=== Records provided ===
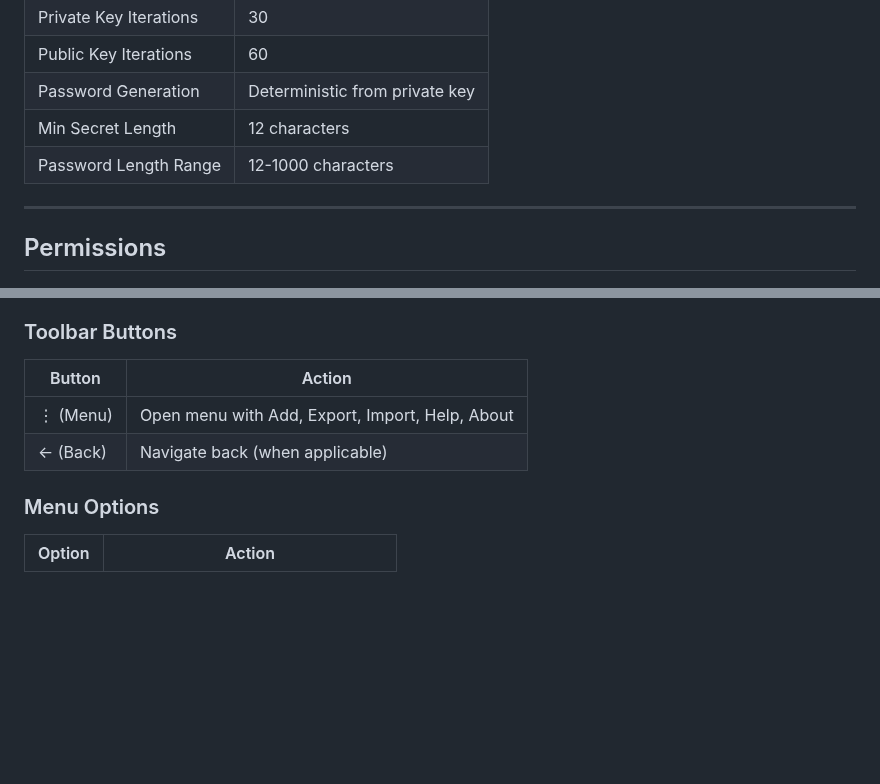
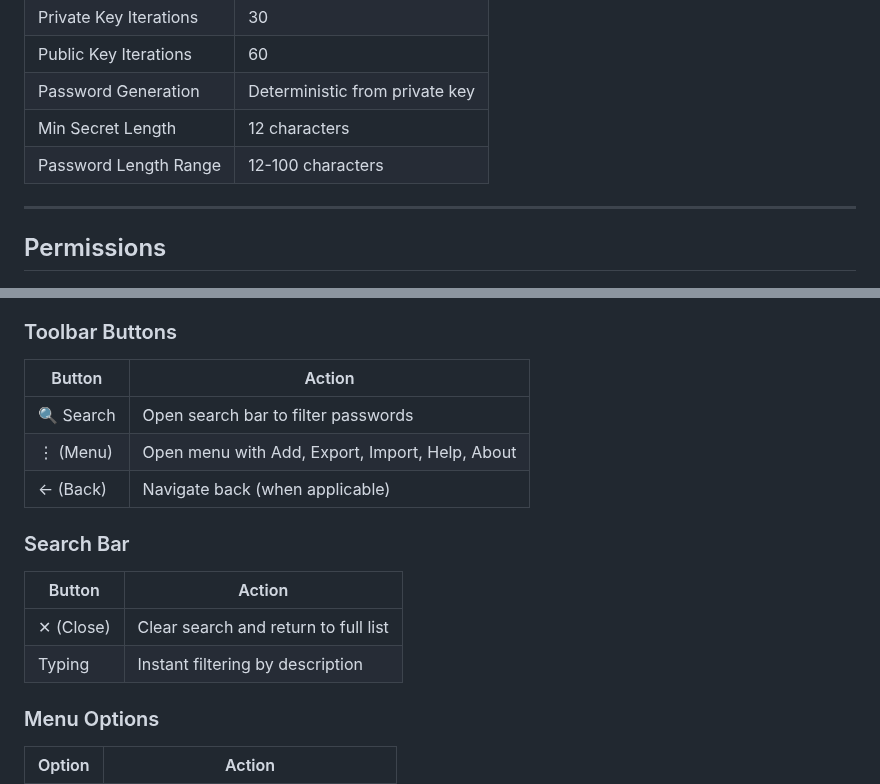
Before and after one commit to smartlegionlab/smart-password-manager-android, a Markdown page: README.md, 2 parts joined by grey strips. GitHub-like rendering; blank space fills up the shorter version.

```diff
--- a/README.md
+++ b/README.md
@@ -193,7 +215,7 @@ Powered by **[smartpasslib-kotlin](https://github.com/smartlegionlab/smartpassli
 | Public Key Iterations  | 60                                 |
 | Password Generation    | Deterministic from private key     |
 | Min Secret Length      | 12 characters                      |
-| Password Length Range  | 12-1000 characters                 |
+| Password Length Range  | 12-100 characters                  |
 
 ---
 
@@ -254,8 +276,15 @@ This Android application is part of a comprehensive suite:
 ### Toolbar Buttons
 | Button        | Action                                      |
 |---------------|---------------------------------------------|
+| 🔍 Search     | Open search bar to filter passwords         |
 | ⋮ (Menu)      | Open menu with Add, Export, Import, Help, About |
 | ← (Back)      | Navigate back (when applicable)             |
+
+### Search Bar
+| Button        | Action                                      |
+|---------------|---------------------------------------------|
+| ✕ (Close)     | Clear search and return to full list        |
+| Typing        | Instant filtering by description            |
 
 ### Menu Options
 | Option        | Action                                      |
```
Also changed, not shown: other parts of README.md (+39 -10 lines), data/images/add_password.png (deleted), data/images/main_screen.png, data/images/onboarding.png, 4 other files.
===
» **Task instructions**
Among the entries, find every line holding "Menu" and return it.

» **Task answer**
 | ⋮ (Menu)      | Open menu with Add, Export, Import, Help, About |
 ### Menu Options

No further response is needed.